By the mid-1900s, there came a schism between the young and their elders, whose wants, needs and desires had long reigned supreme. This “cult of youth” found young men and women creating a separate life from that of their parents, disrupting the notions that only married, settled men and women mattered in society. The suffragist/suffragette movement helped to shatter the lingering ideals of womanhood. Though women entered into the workforce in the 1880s and 1890s, it wasn’t until the 1910s that young women from well-to-do backgrounds thought of attending college and striking out on their own.
The influence of the Prince of Wales (later King Edward VII) dominated this period. His manner of dress, speech, leisure, amusements–and those with whom he chose to befriend, were slavishly imitated by those who wished to be accepted as “smart.” It was he who threw open the doors of society, extending a welcome to wealthy Anglo-, Franco-, and German-Jewish families (the Rothschilds, Sassoons, and Cassells, among others), American millionaires, and the nouveaux riches derived from Britain’s many colonies.

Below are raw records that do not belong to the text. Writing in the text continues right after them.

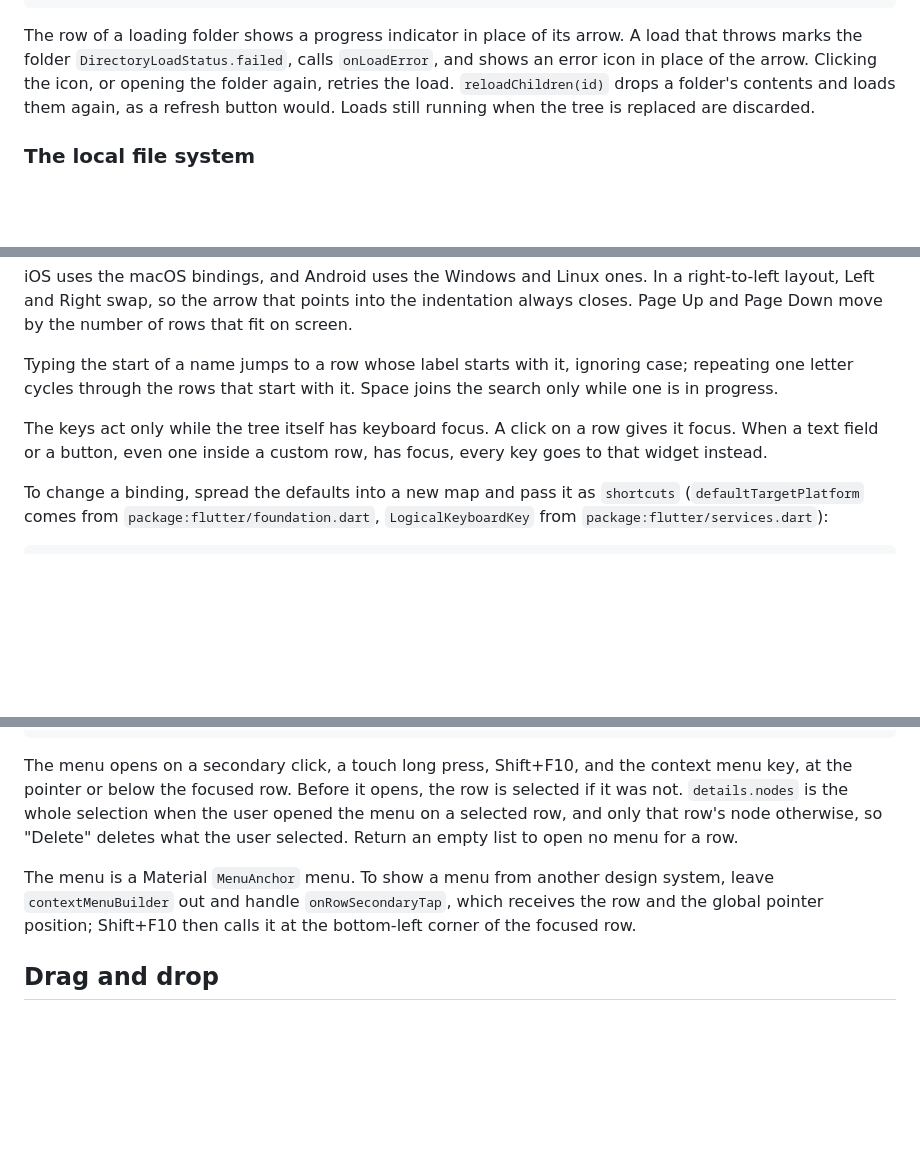
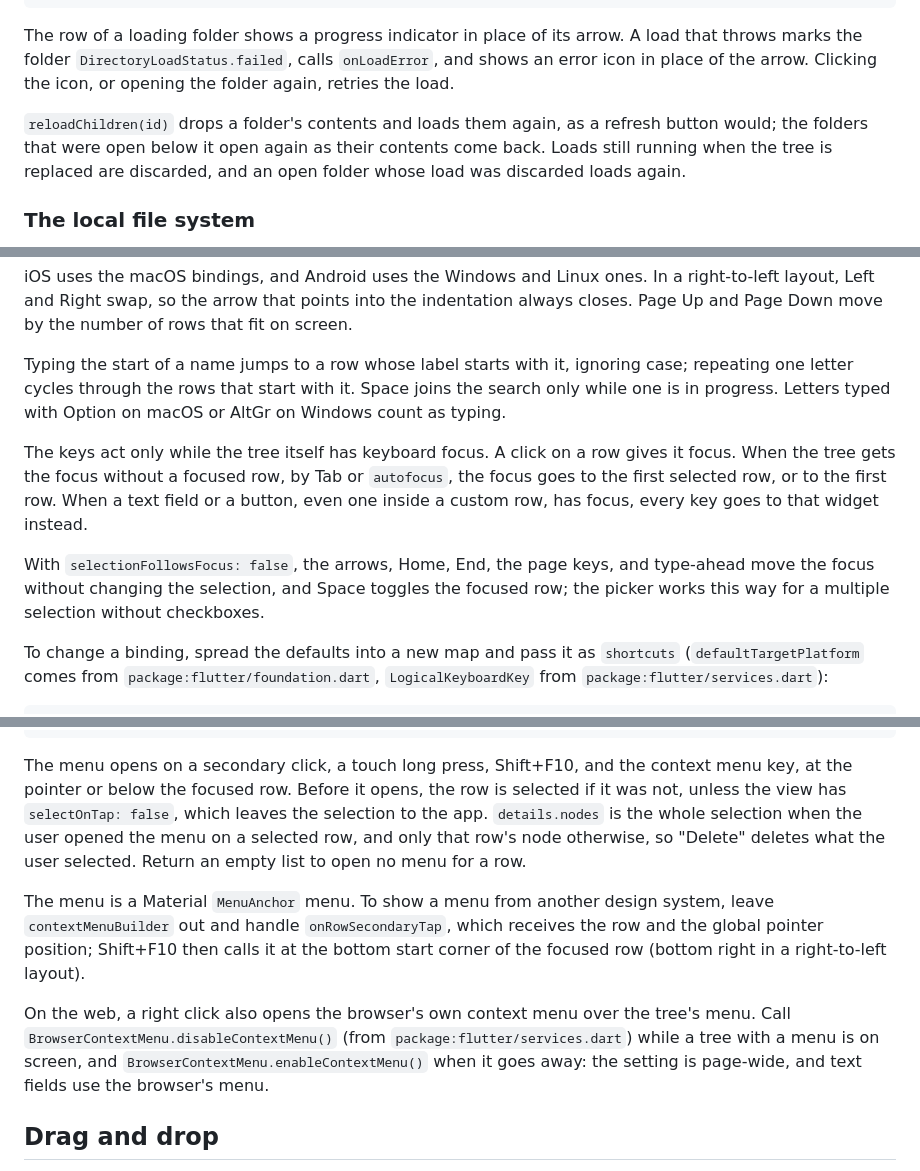
Before and after one commit to omar-hanafy/flutter_directory_tree, a Markdown page: README.md, 3 parts joined by grey strips. Rendered like a GitHub page; blank space fills up the shorter version.

Commit message:
docs(readme): describe refresh, tab-in focus, selectionFollowsFocus, and the web menu

```diff
--- a/README.md
+++ b/README.md
@@ -316,9 +316,12 @@ print(controller.rows.map((row) => row.label)); // (bucket, photos, notes.txt)
 The row of a loading folder shows a progress indicator in place of its
 arrow. A load that throws marks the folder `DirectoryLoadStatus.failed`,
 calls `onLoadError`, and shows an error icon in place of the arrow.
-Clicking the icon, or opening the folder again, retries the load. `reloadChildren(id)` drops a folder's contents and
-loads them again, as a refresh button would. Loads still running when the
-tree is replaced are discarded.
+Clicking the icon, or opening the folder again, retries the load.
+
+`reloadChildren(id)` drops a folder's contents and loads them again, as a
+refresh button would; the folders that were open below it open again as
+their contents come back. Loads still running when the tree is replaced
+are discarded, and an open folder whose load was discarded loads again.
 
 ### The local file system
 
@@ -381,11 +384,19 @@ number of rows that fit on screen.
 
 Typing the start of a name jumps to a row whose label starts with
 it, ignoring case; repeating one letter cycles through the rows that start
-with it. Space joins the search only while one is in progress.
+with it. Space joins the search only while one is in progress. Letters
+typed with Option on macOS or AltGr on Windows count as typing.
 
 The keys act only while the tree itself has keyboard focus. A click on a
-row gives it focus. When a text field or a button, even one inside a
-custom row, has focus, every key goes to that widget instead.
+row gives it focus. When the tree gets the focus without a focused row,
+by Tab or `autofocus`, the focus goes to the first selected row, or to the
+first row. When a text field or a button, even one inside a custom row,
+has focus, every key goes to that widget instead.
+
+With `selectionFollowsFocus: false`, the arrows, Home, End, the page keys,
+and type-ahead move the focus without changing the selection, and Space
+toggles the focused row; the picker works this way for a multiple
+selection without checkboxes.
 
 To change a binding, spread the defaults into a new map and pass it as
 `shortcuts` (`defaultTargetPlatform` comes from
@@ -461,16 +472,23 @@ final view = DirectoryTreeView(
 
 The menu opens on a secondary click, a touch long press, Shift+F10, and the
 context menu key, at the pointer or below the focused row. Before it
-opens, the row is selected if it was not. `details.nodes` is the whole
-selection when the user opened the menu on a selected row, and only that
-row's node otherwise, so "Delete" deletes what the user selected. Return
-an empty list to open no menu for a row.
+opens, the row is selected if it was not, unless the view has
+`selectOnTap: false`, which leaves the selection to the app.
+`details.nodes` is the whole selection when the user opened the menu on a
+selected row, and only that row's node otherwise, so "Delete" deletes what
+the user selected. Return an empty list to open no menu for a row.
 
 The menu is a Material `MenuAnchor` menu. To show a menu from another
 design system, leave `contextMenuBuilder` out and handle
 `onRowSecondaryTap`, which receives the row and the global pointer
-position; Shift+F10 then calls it at the bottom-left corner of the focused
-row.
+position; Shift+F10 then calls it at the bottom start corner of the
+focused row (bottom right in a right-to-left layout).
+
+On the web, a right click also opens the browser's own context menu over
+the tree's menu. Call `BrowserContextMenu.disableContextMenu()` (from
+`package:flutter/services.dart`) while a tree with a menu is on screen,
+and `BrowserContextMenu.enableContextMenu()` when it goes away: the
+setting is page-wide, and text fields use the browser's menu.
 
 ## Drag and drop
 
```
Also changed, not shown: other parts of README.md (+1 -1 lines).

Progressive politics shaped the United States. Guided by the boisterous, charismatic Theodore Roosevelt, America began to take its place as a world power, and after WWI, amidst the shattered, charred fields of Europe, it became the dominant power in the world.
Science and Technology
Many people considered this period to be the “age of optimism.” So many things had been invented so quickly–telephones, typewriters, sewing machines, motorcars, aeroplanes, wireless–it was thought that war would be averted due to the surplus of helpful inventions.
Art, Literature and Music
Writers, artists and composers we consider “modern” had their roots in the Edwardian era. The Bloomsbury Group, included author E.M. Forster, whose first four novels were published between the years 1905 and 1910. Pablo Picasso moved to Paris in 1900, and Cubism was formed around 1909-1912. Authors like Galsworthy and playwrights like Shaw, Ibsen and Pinero challenged mid-Victorian tastes, introducing themes such as venereal disease, fallen women, class, etc as the subject of their plays.
Religion and Spirituality
The church no longer played as vital a role in the daily lives of Edwardians. Darwinism, which gained a foothold in society in the 1850s and ’60s, melded with the rapid technological advances of the period, and many people felt man to be nigh invincible!